▶ _What is required_: For each line below that includes the word "models", make a copy.

Saved data entries
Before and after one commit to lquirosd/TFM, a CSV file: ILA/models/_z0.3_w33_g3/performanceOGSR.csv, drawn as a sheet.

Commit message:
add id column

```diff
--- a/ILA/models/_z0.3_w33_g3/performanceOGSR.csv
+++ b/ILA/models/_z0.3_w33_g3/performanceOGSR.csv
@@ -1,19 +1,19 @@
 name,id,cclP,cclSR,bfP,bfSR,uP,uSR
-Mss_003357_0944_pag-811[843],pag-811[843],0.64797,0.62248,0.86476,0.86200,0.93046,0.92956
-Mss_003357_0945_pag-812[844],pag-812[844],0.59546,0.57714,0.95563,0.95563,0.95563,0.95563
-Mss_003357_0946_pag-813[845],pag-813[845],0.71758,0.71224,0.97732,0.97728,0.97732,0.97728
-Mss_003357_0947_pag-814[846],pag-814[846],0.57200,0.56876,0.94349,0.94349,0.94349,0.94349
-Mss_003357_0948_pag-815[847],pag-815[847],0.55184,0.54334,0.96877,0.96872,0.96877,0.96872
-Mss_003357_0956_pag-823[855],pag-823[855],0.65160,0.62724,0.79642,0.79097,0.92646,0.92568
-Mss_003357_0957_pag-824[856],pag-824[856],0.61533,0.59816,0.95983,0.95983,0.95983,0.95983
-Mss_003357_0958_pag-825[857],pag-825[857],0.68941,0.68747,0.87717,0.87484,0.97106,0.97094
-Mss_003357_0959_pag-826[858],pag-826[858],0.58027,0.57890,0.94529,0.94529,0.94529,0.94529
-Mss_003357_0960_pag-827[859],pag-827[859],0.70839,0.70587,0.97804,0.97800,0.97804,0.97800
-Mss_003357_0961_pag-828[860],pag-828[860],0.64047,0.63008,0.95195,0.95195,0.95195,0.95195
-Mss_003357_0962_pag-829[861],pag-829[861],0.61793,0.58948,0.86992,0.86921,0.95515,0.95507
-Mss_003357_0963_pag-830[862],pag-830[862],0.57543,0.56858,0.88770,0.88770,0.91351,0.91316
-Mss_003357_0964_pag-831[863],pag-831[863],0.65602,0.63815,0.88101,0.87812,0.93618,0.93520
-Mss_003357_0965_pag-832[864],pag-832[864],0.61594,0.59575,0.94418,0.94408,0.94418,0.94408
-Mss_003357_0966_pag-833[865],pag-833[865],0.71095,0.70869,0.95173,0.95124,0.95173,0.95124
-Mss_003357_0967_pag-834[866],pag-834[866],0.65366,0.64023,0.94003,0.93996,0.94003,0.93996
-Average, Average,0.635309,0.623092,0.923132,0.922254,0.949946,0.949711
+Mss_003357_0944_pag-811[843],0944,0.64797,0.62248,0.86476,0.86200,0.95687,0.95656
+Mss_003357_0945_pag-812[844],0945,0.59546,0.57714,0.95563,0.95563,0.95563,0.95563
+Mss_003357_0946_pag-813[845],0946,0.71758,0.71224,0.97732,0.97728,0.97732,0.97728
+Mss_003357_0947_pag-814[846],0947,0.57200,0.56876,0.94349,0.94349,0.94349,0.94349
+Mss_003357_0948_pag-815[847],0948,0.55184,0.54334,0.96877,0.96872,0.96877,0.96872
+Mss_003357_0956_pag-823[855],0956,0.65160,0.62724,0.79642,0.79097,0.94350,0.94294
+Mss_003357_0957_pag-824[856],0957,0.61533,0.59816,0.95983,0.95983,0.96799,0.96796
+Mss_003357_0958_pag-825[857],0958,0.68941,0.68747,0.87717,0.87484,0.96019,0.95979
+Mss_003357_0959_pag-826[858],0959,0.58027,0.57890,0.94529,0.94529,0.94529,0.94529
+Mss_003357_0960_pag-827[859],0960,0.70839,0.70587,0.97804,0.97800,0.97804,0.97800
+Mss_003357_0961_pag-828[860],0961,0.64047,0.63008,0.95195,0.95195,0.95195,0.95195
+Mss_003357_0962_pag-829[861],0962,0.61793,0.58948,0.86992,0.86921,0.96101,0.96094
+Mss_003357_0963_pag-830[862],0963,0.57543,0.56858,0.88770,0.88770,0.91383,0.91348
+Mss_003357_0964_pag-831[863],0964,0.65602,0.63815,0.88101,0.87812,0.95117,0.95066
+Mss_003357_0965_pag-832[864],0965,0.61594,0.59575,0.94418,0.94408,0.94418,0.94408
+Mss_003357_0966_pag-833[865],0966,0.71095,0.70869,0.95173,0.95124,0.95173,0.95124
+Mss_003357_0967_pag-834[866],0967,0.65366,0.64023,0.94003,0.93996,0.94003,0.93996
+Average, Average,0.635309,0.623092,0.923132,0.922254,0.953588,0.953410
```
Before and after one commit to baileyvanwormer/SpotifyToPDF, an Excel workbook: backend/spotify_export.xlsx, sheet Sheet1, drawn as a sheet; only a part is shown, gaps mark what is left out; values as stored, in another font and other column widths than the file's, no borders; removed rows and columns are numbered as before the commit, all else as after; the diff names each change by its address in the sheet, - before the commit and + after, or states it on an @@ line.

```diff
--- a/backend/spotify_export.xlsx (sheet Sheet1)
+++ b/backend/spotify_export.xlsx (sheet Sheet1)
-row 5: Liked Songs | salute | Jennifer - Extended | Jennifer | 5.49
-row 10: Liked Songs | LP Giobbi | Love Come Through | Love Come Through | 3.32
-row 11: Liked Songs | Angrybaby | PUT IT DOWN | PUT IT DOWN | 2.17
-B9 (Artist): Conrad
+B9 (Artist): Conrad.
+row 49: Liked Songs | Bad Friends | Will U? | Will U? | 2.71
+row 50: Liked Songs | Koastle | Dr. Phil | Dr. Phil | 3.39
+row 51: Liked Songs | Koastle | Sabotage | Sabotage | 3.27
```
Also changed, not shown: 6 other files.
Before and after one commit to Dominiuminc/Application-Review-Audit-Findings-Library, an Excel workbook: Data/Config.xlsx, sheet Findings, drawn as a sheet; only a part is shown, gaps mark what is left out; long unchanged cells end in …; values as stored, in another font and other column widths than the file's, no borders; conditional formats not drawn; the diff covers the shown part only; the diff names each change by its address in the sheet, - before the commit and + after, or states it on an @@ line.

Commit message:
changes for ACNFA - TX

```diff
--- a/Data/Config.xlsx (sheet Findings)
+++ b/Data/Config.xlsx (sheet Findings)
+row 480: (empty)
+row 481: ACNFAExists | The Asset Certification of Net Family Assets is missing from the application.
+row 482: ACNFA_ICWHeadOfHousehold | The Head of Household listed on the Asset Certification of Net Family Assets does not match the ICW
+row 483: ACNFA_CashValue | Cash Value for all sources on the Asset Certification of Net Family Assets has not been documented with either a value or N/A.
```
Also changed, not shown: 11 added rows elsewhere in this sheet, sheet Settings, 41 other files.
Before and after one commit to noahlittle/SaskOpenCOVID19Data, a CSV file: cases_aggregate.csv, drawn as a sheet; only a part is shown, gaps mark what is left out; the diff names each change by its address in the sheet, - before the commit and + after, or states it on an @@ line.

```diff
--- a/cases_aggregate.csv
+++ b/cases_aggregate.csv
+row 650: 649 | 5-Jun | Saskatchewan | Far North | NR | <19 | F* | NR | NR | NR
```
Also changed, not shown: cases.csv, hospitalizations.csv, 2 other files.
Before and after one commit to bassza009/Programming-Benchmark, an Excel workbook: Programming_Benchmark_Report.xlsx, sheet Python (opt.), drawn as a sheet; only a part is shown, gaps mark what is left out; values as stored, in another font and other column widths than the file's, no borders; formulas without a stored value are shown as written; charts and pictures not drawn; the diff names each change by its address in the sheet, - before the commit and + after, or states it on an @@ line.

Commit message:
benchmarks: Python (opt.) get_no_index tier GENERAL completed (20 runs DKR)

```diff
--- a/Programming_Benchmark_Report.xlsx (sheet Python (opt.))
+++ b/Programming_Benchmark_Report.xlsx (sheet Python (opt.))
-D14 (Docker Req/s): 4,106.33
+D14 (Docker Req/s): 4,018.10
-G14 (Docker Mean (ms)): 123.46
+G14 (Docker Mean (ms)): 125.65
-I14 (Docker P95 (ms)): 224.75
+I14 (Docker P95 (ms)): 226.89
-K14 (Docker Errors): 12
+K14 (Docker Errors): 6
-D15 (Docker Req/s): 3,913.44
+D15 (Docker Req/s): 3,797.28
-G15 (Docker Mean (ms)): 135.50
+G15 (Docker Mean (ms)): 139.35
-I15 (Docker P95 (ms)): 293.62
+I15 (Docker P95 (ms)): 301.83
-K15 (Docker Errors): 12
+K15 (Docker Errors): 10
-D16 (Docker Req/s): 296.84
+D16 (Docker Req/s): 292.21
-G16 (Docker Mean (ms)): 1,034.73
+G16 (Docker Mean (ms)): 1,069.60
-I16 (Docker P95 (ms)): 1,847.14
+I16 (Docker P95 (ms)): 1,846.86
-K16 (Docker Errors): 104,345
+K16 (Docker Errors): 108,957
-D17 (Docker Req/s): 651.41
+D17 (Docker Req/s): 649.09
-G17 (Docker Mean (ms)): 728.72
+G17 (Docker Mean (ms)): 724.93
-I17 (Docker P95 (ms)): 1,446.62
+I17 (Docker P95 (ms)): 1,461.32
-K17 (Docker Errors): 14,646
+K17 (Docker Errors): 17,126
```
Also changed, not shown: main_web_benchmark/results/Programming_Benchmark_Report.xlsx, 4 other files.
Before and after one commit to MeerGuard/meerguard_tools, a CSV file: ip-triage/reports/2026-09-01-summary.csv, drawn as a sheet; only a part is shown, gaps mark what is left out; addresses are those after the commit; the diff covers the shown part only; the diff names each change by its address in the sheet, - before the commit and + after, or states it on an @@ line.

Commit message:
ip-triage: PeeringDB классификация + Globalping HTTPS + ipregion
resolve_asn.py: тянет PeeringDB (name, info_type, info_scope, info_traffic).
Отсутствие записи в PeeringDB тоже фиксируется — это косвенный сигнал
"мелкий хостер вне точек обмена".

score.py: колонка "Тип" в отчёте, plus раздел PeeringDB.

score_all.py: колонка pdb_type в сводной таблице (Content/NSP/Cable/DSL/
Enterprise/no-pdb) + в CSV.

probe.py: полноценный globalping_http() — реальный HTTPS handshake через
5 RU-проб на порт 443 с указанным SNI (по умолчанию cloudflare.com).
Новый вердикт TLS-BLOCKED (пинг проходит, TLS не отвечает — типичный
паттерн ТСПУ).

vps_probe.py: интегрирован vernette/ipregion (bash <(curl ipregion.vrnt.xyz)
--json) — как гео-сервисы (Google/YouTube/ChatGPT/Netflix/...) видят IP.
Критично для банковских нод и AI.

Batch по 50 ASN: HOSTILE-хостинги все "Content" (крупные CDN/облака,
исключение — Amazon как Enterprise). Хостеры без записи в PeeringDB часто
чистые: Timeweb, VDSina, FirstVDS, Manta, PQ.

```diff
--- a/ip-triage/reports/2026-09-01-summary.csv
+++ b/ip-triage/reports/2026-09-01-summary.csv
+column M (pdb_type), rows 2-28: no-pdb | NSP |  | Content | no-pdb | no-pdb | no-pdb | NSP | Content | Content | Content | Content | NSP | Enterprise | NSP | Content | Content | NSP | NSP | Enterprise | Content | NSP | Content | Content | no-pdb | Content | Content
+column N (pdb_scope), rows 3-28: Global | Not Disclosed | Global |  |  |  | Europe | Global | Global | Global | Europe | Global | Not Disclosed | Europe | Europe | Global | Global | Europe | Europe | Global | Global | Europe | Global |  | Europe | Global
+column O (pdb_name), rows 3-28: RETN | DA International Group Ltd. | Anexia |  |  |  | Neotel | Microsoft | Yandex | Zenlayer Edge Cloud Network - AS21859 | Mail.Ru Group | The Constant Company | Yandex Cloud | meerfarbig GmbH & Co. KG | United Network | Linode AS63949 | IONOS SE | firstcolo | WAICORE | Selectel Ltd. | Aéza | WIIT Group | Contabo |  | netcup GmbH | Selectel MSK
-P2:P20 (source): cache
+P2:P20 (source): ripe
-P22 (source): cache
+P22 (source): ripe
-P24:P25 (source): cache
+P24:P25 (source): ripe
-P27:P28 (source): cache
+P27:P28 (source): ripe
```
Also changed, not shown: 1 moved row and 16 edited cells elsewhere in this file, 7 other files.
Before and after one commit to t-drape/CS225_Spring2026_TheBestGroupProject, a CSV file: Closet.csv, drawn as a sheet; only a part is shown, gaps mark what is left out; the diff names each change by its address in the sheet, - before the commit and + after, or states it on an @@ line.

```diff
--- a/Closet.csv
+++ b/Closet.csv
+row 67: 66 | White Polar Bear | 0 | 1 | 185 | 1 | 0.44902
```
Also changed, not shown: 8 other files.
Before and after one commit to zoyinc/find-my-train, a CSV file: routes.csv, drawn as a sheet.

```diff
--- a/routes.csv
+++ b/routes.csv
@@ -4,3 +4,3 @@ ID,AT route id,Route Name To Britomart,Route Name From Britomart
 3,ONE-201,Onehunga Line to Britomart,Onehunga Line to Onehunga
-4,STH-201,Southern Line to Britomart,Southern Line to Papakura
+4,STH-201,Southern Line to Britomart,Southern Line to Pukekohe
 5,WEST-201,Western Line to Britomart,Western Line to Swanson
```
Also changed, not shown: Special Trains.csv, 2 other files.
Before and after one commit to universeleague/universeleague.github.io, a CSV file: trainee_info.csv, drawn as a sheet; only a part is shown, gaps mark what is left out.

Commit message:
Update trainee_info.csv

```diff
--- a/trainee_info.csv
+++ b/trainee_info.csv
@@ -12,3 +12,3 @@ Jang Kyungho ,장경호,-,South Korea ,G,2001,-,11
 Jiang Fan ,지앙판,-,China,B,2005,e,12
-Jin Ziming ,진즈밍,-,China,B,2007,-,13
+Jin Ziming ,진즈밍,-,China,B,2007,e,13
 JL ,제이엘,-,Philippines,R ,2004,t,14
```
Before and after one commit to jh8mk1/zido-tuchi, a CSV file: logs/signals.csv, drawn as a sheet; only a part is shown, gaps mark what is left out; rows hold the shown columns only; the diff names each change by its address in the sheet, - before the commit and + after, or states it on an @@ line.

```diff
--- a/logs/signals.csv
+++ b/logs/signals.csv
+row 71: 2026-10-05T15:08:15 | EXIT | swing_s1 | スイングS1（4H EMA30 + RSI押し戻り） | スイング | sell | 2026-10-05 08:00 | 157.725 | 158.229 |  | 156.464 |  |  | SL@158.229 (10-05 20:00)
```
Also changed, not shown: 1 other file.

▶ _Answer to this task_:
Before and after one commit to lquirosd/TFM, a CSV file: ILA/models/_z0.3_w33_g3/performanceOGSR.csv, drawn as a sheet.
--- a/ILA/models/_z0.3_w33_g3/performanceOGSR.csv
+++ b/ILA/models/_z0.3_w33_g3/performanceOGSR.csv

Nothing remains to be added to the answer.